Developing a good swale
Do not drive over swale area prior to construction. Compaction of soils will dramatically reduce infiltration. Shallow bedrock under the swale area will prevent percolation and infiltration, significantly reducing the performance of the swale. Importing top soil or sand will create a layered subsurface which is not conducive to good infiltration. Onsite top soil should be used in swales whenever possible. When off-site top soil/sand is used it should be mixed with two inches of organic matter per six inches of top soil and rototilled into the existing surface. This will greatly increase the infiltration capacity of the swale. Do not clean concrete truck chutes, masonry tools, and painting equipment in or near swales. These materials will dry and produce a layer of impermeable material which can destroy the infiltration process.
Sod is not the only option for establishing grass in swales. Hydroseeding is becoming more and more accepted. Recommendations for seed mixes are moving to grass species which are able to establish in poor soils and have a high drought tolerance. For aesthetic purposes, drought tolerant species are being utilized in areas which do not require turf. Sod should be fresh and after being placed should be kept damp for 2-3 weeks to encourage rooting.
How to protect a swale
Erosion on construction sites occurs when cleared and graded slopes are not protected from the erosive forces of rain fall and runoff.
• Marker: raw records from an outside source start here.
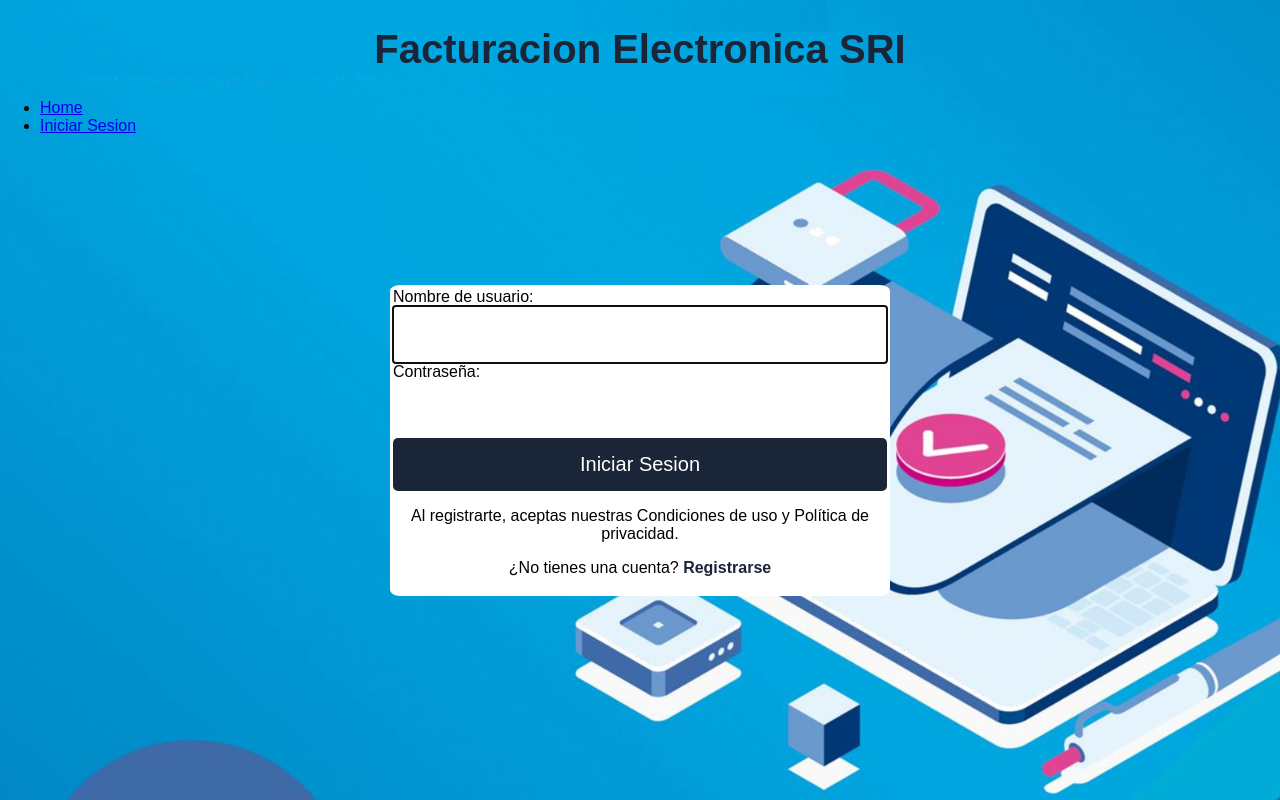
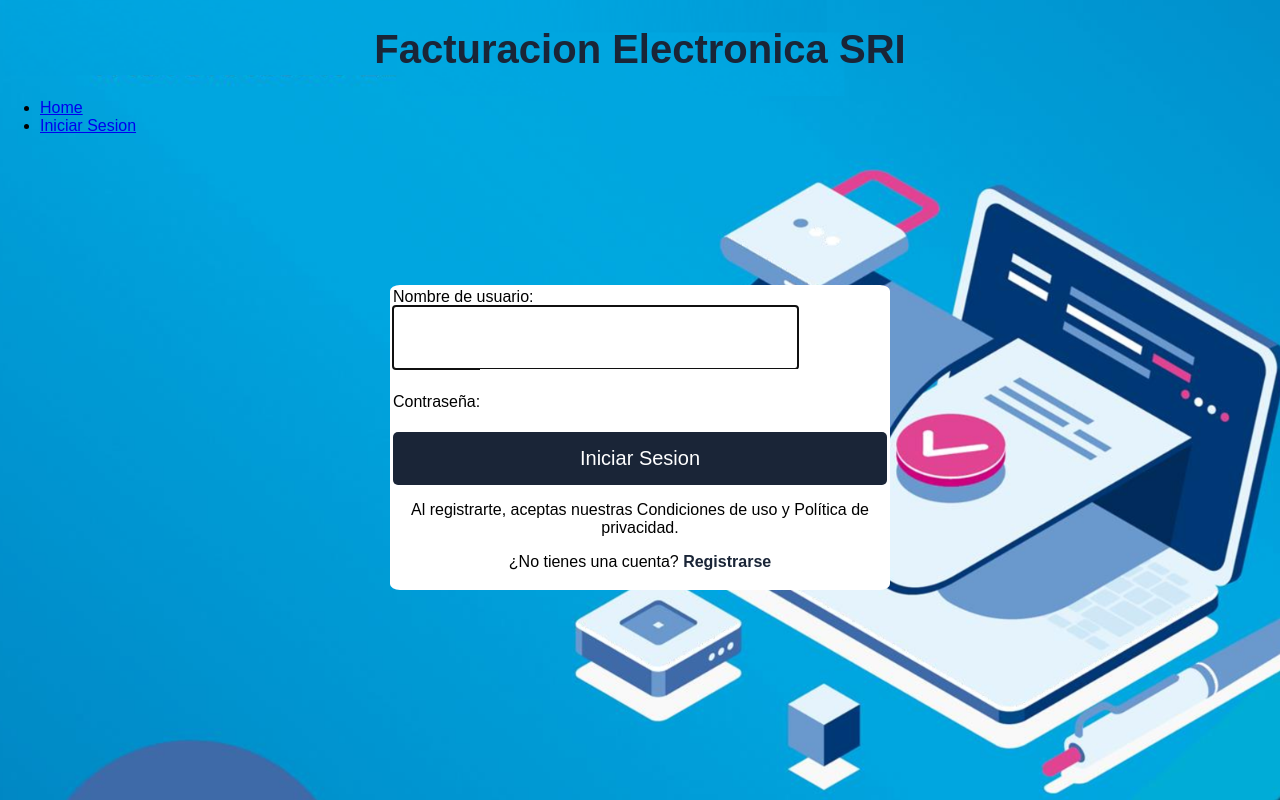
Before and after one commit to DiegoCedeno12/Facturacion-Electronica-SRI, a Django app: page /autenticar/ in a window 1280 px wide. Run offline with Django 3.2, Linux system fonts and the light colour scheme; some libraries are stand-ins or nearby versions.

Commit message:
Proyecto añadido Facturacion

```diff
--- a/Facturacion/core/static/core/css/estilos.css
+++ b/Facturacion/core/static/core/css/estilos.css
@@ -1,7 +1,7 @@
 body {
     font-family: Arial, Helvetica, sans-serif;
     margin: 0;
-    background: url("/img/base.png");
+    background: url("/img/base.png") no-repeat;
     background-size: cover;
     background-attachment: fixed;
 }
@@ -23,8 +23,8 @@
     font-size: 40px;
 }
 input[type="text"], input[type="password"]{
-    font-size: 15px;
-    width: 100%;
+    font-size: 20px;
+    width: 82%;
     padding: 20px;
     border: none;
 }
@@ -71,12 +71,3 @@
         border-radius: 2%;
     }
 }
-
-.avatar {
-    width: 100px;
-    height: 100px;
-
-    position: absolute;
-    top: 80px;
-    left: calc(50% - 50px);
-}
```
Frequently, there are no measures taken to protect infiltration swales from the deposition of the sediments in runoff. This results in a fine layer of silt that clogs the bottom of the swale. Slopes which have been graded must be protected from erosion. Inlets to the swale should be protected from runoff carrying silt eroded form the site.
Drywells in the swale should be protected from sedimentation by placing filter fabric under the grate.
Pole Barn Guru’s Swale Experience
My first personal swale adventure was when I developed about three acres of land and constructed an 80’x150’ pole building for fabricating roof trusses. Most of the property was covered by either the building, or paved areas for parking and lumber storage. The engineered site plan was deemed necessary to account for a great deal of storm water runoff. The required swales were so large, I was sure we could have floated the Pequod in at least the largest of them! The soil was so sandy, I was personally sure if you dumped a cup of water on the ground prior to the installation of the swales, it would have been in the aquifer in an hour. However, bound by the planning department, I had no choice.
And for their cost, I could have bought a replica of the Pequod – between the engineering, the excavator, drywells, special soils and sodding….everyone had their hand out.